» **Instructions to follow**
Filter these entries down to lines holding "styling".

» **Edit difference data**
• • •
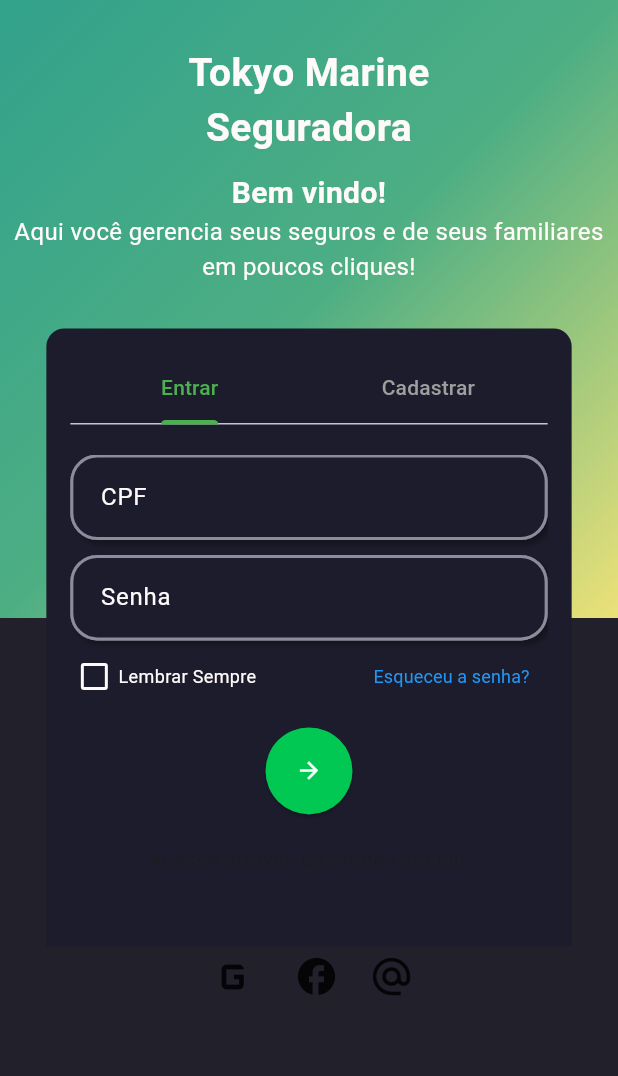
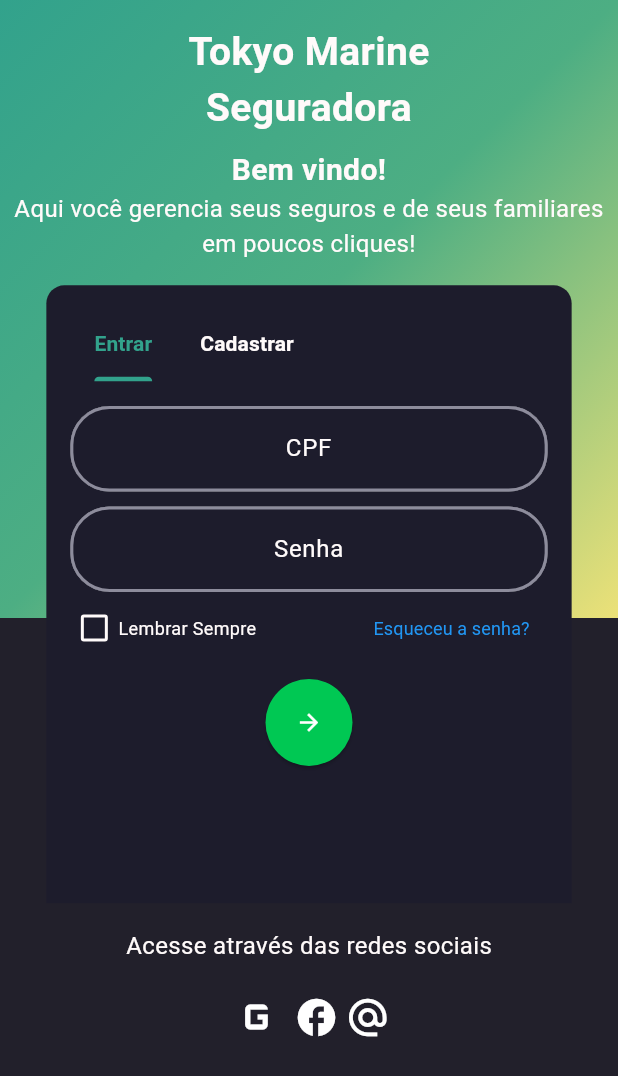
Before and after one commit to wesleydevsouza/app_seguros, a Flutter app: the screen it shows after launch, on a phone screen of 412 x 824 dp. Shown: the top 1076 px of the screen. Run offline on Flutter 3.47's test engine with Material 3 defaults, Android fonts, the phone set to English and light mode, and no system bars.

Commit message:
refact: melhora da leitura do codigo

```diff
--- a/lib/constants/strings.dart
+++ b/lib/constants/strings.dart
@@ -1,8 +1,11 @@
 class Strings {
   Strings._();
 
+  static const String welcome = "Bem vindo!";
   static const String name = "Tokyo Marine\nSeguradora";
-  static const String welcome = "Bem vindo!";
+  static const String register = "Cadastrar";
+  static const String login = "Entrar";
+  static const String social = "Acesse através das redes sociais";
   static const String description =
       "Aqui você gerencia seus seguros e de seus familiares em poucos cliques!";
 }
--- a/lib/constants/styling.dart
+++ b/lib/constants/styling.dart
@@ -8,8 +8,7 @@
   ], begin: Alignment.topLeft, end: Alignment.bottomRight);
 
   static const Color corFonte = Color(0xFFFFFAFA);
-  static const Color corFonte2 = Colors.black;
-  static const Color corFonte3 = Color(0xFF929292);
+  static const Color corFonteDestaque = Color(0xFF32a28c);
   static const Color corTituloDark = Color(0xFF133E44);
   static const Color corTituloLight = Color(0xFFF8FCF6);
 
@@ -42,13 +41,13 @@
     fontSize: 12,
   );
 
-  static const TextStyle tituloLight = TextStyle(
-    color: Color(0xFFE2E2E2),
-    fontWeight: FontWeight.normal,
-    fontSize: 14,
+  static const TextStyle menuBold = TextStyle(
+    color: corFonte,
+    fontWeight: FontWeight.bold,
+    fontSize: 16,
   );
 
-  static const TextStyle subTituloLight = TextStyle(
+  static const TextStyle menuLight = TextStyle(
     color: Color(0xFFE2E2E2),
     fontWeight: FontWeight.normal,
     fontSize: 14,
@@ -56,9 +55,9 @@
 
   static const TextTheme lightTextTheme = TextTheme(
     titleLarge: titulo,
-    titleMedium: tituloLight,
+    titleMedium: menuBold,
     displayLarge: subTitulo,
-    displayMedium: subTituloLight,
+    displayMedium: menuLight,
     bodyLarge: textoGeral,
     labelLarge: labelText,
   );
--- a/lib/views/login.dart
+++ b/lib/views/login.dart
@@ -1,10 +1,10 @@
 import 'package:desafio_mobile/constants/background.dart';
 import 'package:desafio_mobile/constants/size_config.dart';
 import 'package:desafio_mobile/constants/styling.dart';
+import 'package:desafio_mobile/widgets/card_login.dart';
+import 'package:desafio_mobile/widgets/social_bar.dart';
 import 'package:flutter/material.dart';
 import '../constants/strings.dart';
-import 'login_form.dart';
-import 'register_form.dart';
 
 class Login extends StatefulWidget {
   const Login({super.key});
@@ -26,13 +26,13 @@
         child: SafeArea(
           child: Column(
             children: [
-              const SizedBox(height: 30),
+              SizedBox(height: SizeConfig.heightMultiplier * 2),
               const Text(
                 Strings.name,
                 textAlign: TextAlign.center,
                 style: AppTheme.titulo,
               ),
-              const SizedBox(height: 10),
+              SizedBox(height: SizeConfig.heightMultiplier * 1),
               const Text(
                 Strings.welcome,
                 textAlign: TextAlign.center,
@@ -43,54 +43,11 @@
                 textAlign: TextAlign.center,
                 style: AppTheme.textoGeral,
               ),
-              const SizedBox(height: 30),
-              Container(
-                height: SizeConfig.heightMultiplier * 50,
-                width: SizeConfig.screenWidth * 0.85,
-                padding: const EdgeInsets.all(16),
-                decoration: const BoxDecoration(
-                  color: AppTheme.corCard,
-                  borderRadius: BorderRadius.only(
-                    topLeft: Radius.circular(12),
-                    topRight: Radius.circular(12),
-                  ),
-                ),
-                child: const DefaultTabController(
-                  length: 2,
-                  child: Column(
-                    children: [
-                      TabBar(
-                        labelColor: Colors.green,
-                        unselectedLabelColor: Colors.grey,
-                        indicatorColor: Colors.green,
-                        tabs: [
-                          Tab(text: "Entrar"),
-                          Tab(text: "Cadastrar"),
-                        ],
-                      ),
-                      SizedBox(height: 20),
-                      Expanded(
-                        child: TabBarView(
-                          children: [
-                            LoginForm(),
-                            RegisterForm(),
-                          ],
-                        ),
-                      ),
-                    ],
-                  ),
-                ),
-              ),
-              const Row(
-                mainAxisAlignment: MainAxisAlignment.center,
-                children: [
-                  Icon(Icons.g_mobiledata, size: 40),
-                  SizedBox(width: 20),
-                  Icon(Icons.facebook, size: 30),
-                  SizedBox(width: 20),
-                  Icon(Icons.alternate_email, size: 30),
-                ],
-              ),
+              SizedBox(height: SizeConfig.heightMultiplier * 2),
+              const CardLogin(),
+              SizedBox(height: SizeConfig.heightMultiplier * 2),
+              const SocialBar(),
+              SizedBox(height: SizeConfig.heightMultiplier * 2),
             ],
           ),
         ),
--- a/lib/views/login_form.dart
+++ b/lib/views/login_form.dart
@@ -1,6 +1,7 @@
 import 'package:desafio_mobile/widgets/login_options_block.dart';
 import 'package:desafio_mobile/widgets/remember_login.dart';
 import 'package:flutter/material.dart';
+import '../constants/strings.dart';
 import '../constants/styling.dart';
 import '../widgets/button_forgot_password.dart';
 import '../widgets/default_textfield.dart';
@@ -43,9 +44,6 @@
           ),
           child: const Icon(Icons.arrow_forward, color: Colors.white),
         ),
-        const SizedBox(height: 20),
-        const Text("Acesse através das redes sociais"),
-        const SizedBox(height: 10),
       ],
     );
   }
--- /dev/null
+++ b/lib/widgets/card_login.dart
@@ -0,0 +1,58 @@
+import 'package:flutter/material.dart';
+import 'package:desafio_mobile/constants/styling.dart';
+import 'package:desafio_mobile/constants/strings.dart';
+import 'package:desafio_mobile/constants/size_config.dart';
+
+import '../views/login_form.dart';
+import '../views/register_form.dart';
+
+class CardLogin extends StatelessWidget {
+  const CardLogin({super.key});
+
+  @override
+  Widget build(BuildContext context) {
+    return Container(
+      height: SizeConfig.heightMultiplier * 50,
+      width: SizeConfig.screenWidth * 0.85,
+      padding: const EdgeInsets.all(16),
+      decoration: const BoxDecoration(
+        color: AppTheme.corCard,
+        borderRadius: BorderRadius.only(
+          topLeft: Radius.circular(12),
+          topRight: Radius.circular(12),
+        ),
+      ),
+      child: DefaultTabController(
+        length: 2,
+        child: Column(
+          children: [
+            const TabBar(
+              isScrollable: true,
+              tabAlignment: TabAlignment.start,
+              dividerColor: Colors.transparent,
+              labelColor: AppTheme.corFonteDestaque,
+              unselectedLabelColor: AppTheme.corFonte,
+              indicatorColor: AppTheme.corFonteDestaque,
+              labelStyle: TextStyle(fontWeight: FontWeight.bold),
+              unselectedLabelStyle: TextStyle(fontWeight: FontWeight.bold),
+              indicatorPadding: EdgeInsets.only(top: -2),
+              tabs: [
+                Tab(text: Strings.login),
+                Tab(text: Strings.register),
+              ],
+            ),
+            SizedBox(height: SizeConfig.heightMultiplier * 2),
+            const Expanded(
+              child: TabBarView(
+                children: [
+                  LoginForm(),
+                  RegisterForm(),
+                ],
+              ),
+            ),
+          ],
+        ),
+      ),
+    );
+  }
+}
--- a/lib/widgets/default_textfield.dart
+++ b/lib/widgets/default_textfield.dart
@@ -48,24 +48,11 @@
     return Container(
       decoration: BoxDecoration(
         color: AppTheme.corContainer,
-        borderRadius: BorderRadius.circular(18),
-        boxShadow: [
-          BoxShadow(
-            color: Colors.black.withOpacity(0.3),
-            // spreadRadius: 3,
-            blurRadius: 2,
-            offset: const Offset(
-              3,
-              3,
-            ),
-          ),
-        ],
+        borderRadius: BorderRadius.circular(26),
       ),
       child: TextFormField(
         textAlign: TextAlign.center,
-        style: AppTheme.textoGeral.copyWith(
-          color: Colors.black,
-        ),
+        style: AppTheme.textoGeral,
         controller: controller,
         focusNode: focusNode,
         keyboardType: textInputType,
@@ -79,34 +66,34 @@
             vertical: SizeConfig.heightMultiplier * 2,
             horizontal: SizeConfig.heightMultiplier * 2,
           ),
-          labelText: label,
           prefixText: prefix,
-          hintText: hintText,
+          hintText: hintText ?? label,
           counterText: "",
           hintStyle: const TextStyle(
             color: AppTheme.corFonte,
+            fontWeight: FontWeight.normal,
           ),
-          labelStyle: AppTheme.textoGeral,
+          alignLabelWithHint: true,
           focusedBorder: OutlineInputBorder(
             borderSide: BorderSide(
                 color: activeBorderColor ?? AppTheme.corBorda, width: 3.5),
-            borderRadius: const BorderRadius.all(Radius.circular(18)),
+            borderRadius: const BorderRadius.all(Radius.circular(26)),
           ),
           disabledBorder: const OutlineInputBorder(
-            borderRadius: BorderRadius.all(Radius.circular(18)),
+            borderRadius: BorderRadius.all(Radius.circular(26)),
             borderSide: BorderSide(color: Colors.grey, width: 2.0),
           ),
           errorBorder: const OutlineInputBorder(
-            borderRadius: BorderRadius.all(Radius.circular(18)),
+            borderRadius: BorderRadius.all(Radius.circular(26)),
             borderSide: BorderSide(color: Colors.red, width: 2.0),
           ),
           enabledBorder: OutlineInputBorder(
-            borderRadius: const BorderRadius.all(Radius.circular(18)),
+            borderRadius: const BorderRadius.all(Radius.circular(26)),
             borderSide: BorderSide(
                 color: disabledBorderColor ?? AppTheme.corBorda, width: 2.0),
           ),
           border: const OutlineInputBorder(
-            borderRadius: BorderRadius.all(Radius.circular(18)),
+            borderRadius: BorderRadius.all(Radius.circular(26)),
           ),
           filled: true,
           fillColor: AppTheme.corCard,
--- /dev/null
+++ b/lib/widgets/social_bar.dart
@@ -0,0 +1,47 @@
+import 'package:flutter/material.dart';
+
+import '../constants/size_config.dart';
+import '../constants/strings.dart';
+import '../constants/styling.dart';
+
+class SocialBar extends StatelessWidget {
+  const SocialBar({
+    super.key,
+  });
+
+  @override
+  Widget build(BuildContext context) {
+    return Column(
+      mainAxisAlignment: MainAxisAlignment.center,
+      children: [
+        const Text(
+          Strings.social,
+          style: AppTheme.textoGeral,
+        ),
+        SizedBox(height: SizeConfig.heightMultiplier * 2),
+        Row(
+          mainAxisAlignment: MainAxisAlignment.center,
+          children: [
+            const Icon(
+              Icons.g_mobiledata,
+              size: 40,
+              color: Colors.white,
+            ),
+            SizedBox(width: SizeConfig.widthMultiplier * 1),
+            const Icon(
+              Icons.facebook,
+              size: 30,
+              color: Colors.white,
+            ),
+            SizedBox(width: SizeConfig.widthMultiplier * 1),
+            const Icon(
+              Icons.alternate_email,
+              size: 30,
+              color: Colors.white,
+            ),
+          ],
+        ),
+      ],
+    );
+  }
+}
```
• • •
» **Task result**
--- a/lib/constants/styling.dart
+++ b/lib/constants/styling.dart
 import 'package:desafio_mobile/constants/styling.dart';
 import '../constants/styling.dart';
+import 'package:desafio_mobile/constants/styling.dart';
+import '../constants/styling.dart';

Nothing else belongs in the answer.